**Stored items**
<<<<
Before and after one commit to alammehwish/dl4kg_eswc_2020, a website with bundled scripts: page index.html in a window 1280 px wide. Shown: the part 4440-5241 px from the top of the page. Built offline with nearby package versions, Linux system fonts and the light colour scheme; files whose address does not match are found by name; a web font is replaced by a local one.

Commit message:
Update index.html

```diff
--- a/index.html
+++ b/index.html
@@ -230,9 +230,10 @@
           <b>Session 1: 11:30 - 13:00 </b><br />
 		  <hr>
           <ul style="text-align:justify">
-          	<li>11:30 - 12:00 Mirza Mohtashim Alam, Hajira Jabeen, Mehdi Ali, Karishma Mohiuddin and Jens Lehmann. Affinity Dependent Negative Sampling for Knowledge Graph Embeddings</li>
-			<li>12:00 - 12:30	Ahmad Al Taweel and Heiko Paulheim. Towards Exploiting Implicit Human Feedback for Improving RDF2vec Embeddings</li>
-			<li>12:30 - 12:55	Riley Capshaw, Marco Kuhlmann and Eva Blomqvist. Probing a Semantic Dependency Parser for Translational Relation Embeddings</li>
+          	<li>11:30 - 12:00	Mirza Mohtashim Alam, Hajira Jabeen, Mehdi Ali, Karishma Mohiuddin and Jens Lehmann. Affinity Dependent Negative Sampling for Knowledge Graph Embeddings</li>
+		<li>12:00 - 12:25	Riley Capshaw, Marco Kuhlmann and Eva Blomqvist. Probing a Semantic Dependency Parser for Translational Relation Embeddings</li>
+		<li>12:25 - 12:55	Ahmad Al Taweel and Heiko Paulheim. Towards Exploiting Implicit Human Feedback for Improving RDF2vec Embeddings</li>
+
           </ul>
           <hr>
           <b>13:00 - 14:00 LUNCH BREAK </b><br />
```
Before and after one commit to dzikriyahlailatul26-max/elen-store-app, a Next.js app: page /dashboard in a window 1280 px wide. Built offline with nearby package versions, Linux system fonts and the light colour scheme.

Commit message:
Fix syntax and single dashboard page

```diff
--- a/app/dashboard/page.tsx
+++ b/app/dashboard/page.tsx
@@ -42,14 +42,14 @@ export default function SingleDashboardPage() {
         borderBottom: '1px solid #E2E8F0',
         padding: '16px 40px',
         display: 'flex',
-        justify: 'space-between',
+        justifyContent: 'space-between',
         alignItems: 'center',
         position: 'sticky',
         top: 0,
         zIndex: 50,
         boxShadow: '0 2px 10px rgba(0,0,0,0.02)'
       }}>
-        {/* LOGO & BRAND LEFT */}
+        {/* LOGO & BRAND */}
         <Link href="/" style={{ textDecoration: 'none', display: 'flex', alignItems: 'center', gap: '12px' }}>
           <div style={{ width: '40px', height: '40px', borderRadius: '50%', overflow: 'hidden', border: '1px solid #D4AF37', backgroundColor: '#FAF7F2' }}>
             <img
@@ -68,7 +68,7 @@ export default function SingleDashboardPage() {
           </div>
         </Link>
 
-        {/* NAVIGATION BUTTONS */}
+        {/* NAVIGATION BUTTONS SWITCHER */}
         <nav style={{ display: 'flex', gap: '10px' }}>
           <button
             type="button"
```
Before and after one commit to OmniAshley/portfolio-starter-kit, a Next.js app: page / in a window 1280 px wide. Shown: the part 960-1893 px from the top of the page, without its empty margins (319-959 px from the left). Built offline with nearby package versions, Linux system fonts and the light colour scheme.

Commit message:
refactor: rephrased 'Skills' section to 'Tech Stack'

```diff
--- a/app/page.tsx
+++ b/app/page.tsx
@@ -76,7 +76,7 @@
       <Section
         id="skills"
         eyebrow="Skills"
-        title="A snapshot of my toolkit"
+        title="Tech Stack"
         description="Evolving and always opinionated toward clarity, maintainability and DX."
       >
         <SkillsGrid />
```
>>>>
**REQUIRED WORK**
Every entry above should be retyped exactly as it appears.

**WRITTEN SOLUTION**
Before and after one commit to alammehwish/dl4kg_eswc_2020, a website with bundled scripts: page index.html in a window 1280 px wide. Shown: the part 4440-5241 px from the top of the page. Built offline with nearby package versions, Linux system fonts and the light colour scheme; files whose address does not match are found by name; a web font is replaced by a local one.

Commit message:
Update index.html

```diff
--- a/index.html
+++ b/index.html
@@ -230,9 +230,10 @@
           <b>Session 1: 11:30 - 13:00 </b><br />
 		  <hr>
           <ul style="text-align:justify">
-          	<li>11:30 - 12:00 Mirza Mohtashim Alam, Hajira Jabeen, Mehdi Ali, Karishma Mohiuddin and Jens Lehmann. Affinity Dependent Negative Sampling for Knowledge Graph Embeddings</li>
-			<li>12:00 - 12:30	Ahmad Al Taweel and Heiko Paulheim. Towards Exploiting Implicit Human Feedback for Improving RDF2vec Embeddings</li>
-			<li>12:30 - 12:55	Riley Capshaw, Marco Kuhlmann and Eva Blomqvist. Probing a Semantic Dependency Parser for Translational Relation Embeddings</li>
+          	<li>11:30 - 12:00	Mirza Mohtashim Alam, Hajira Jabeen, Mehdi Ali, Karishma Mohiuddin and Jens Lehmann. Affinity Dependent Negative Sampling for Knowledge Graph Embeddings</li>
+		<li>12:00 - 12:25	Riley Capshaw, Marco Kuhlmann and Eva Blomqvist. Probing a Semantic Dependency Parser for Translational Relation Embeddings</li>
+		<li>12:25 - 12:55	Ahmad Al Taweel and Heiko Paulheim. Towards Exploiting Implicit Human Feedback for Improving RDF2vec Embeddings</li>
+
           </ul>
           <hr>
           <b>13:00 - 14:00 LUNCH BREAK </b><br />
```
Before and after one commit to dzikriyahlailatul26-max/elen-store-app, a Next.js app: page /dashboard in a window 1280 px wide. Built offline with nearby package versions, Linux system fonts and the light colour scheme.

Commit message:
Fix syntax and single dashboard page

```diff
--- a/app/dashboard/page.tsx
+++ b/app/dashboard/page.tsx
@@ -42,14 +42,14 @@ export default function SingleDashboardPage() {
         borderBottom: '1px solid #E2E8F0',
         padding: '16px 40px',
         display: 'flex',
-        justify: 'space-between',
+        justifyContent: 'space-between',
         alignItems: 'center',
         position: 'sticky',
         top: 0,
         zIndex: 50,
         boxShadow: '0 2px 10px rgba(0,0,0,0.02)'
       }}>
-        {/* LOGO & BRAND LEFT */}
+        {/* LOGO & BRAND */}
         <Link href="/" style={{ textDecoration: 'none', display: 'flex', alignItems: 'center', gap: '12px' }}>
           <div style={{ width: '40px', height: '40px', borderRadius: '50%', overflow: 'hidden', border: '1px solid #D4AF37', backgroundColor: '#FAF7F2' }}>
             <img
@@ -68,7 +68,7 @@ export default function SingleDashboardPage() {
           </div>
         </Link>
 
-        {/* NAVIGATION BUTTONS */}
+        {/* NAVIGATION BUTTONS SWITCHER */}
         <nav style={{ display: 'flex', gap: '10px' }}>
           <button
             type="button"
```
Before and after one commit to OmniAshley/portfolio-starter-kit, a Next.js app: page / in a window 1280 px wide. Shown: the part 960-1893 px from the top of the page, without its empty margins (319-959 px from the left). Built offline with nearby package versions, Linux system fonts and the light colour scheme.

Commit message:
refactor: rephrased 'Skills' section to 'Tech Stack'

```diff
--- a/app/page.tsx
+++ b/app/page.tsx
@@ -76,7 +76,7 @@
       <Section
         id="skills"
         eyebrow="Skills"
-        title="A snapshot of my toolkit"
+        title="Tech Stack"
         description="Evolving and always opinionated toward clarity, maintainability and DX."
       >
         <SkillsGrid />
```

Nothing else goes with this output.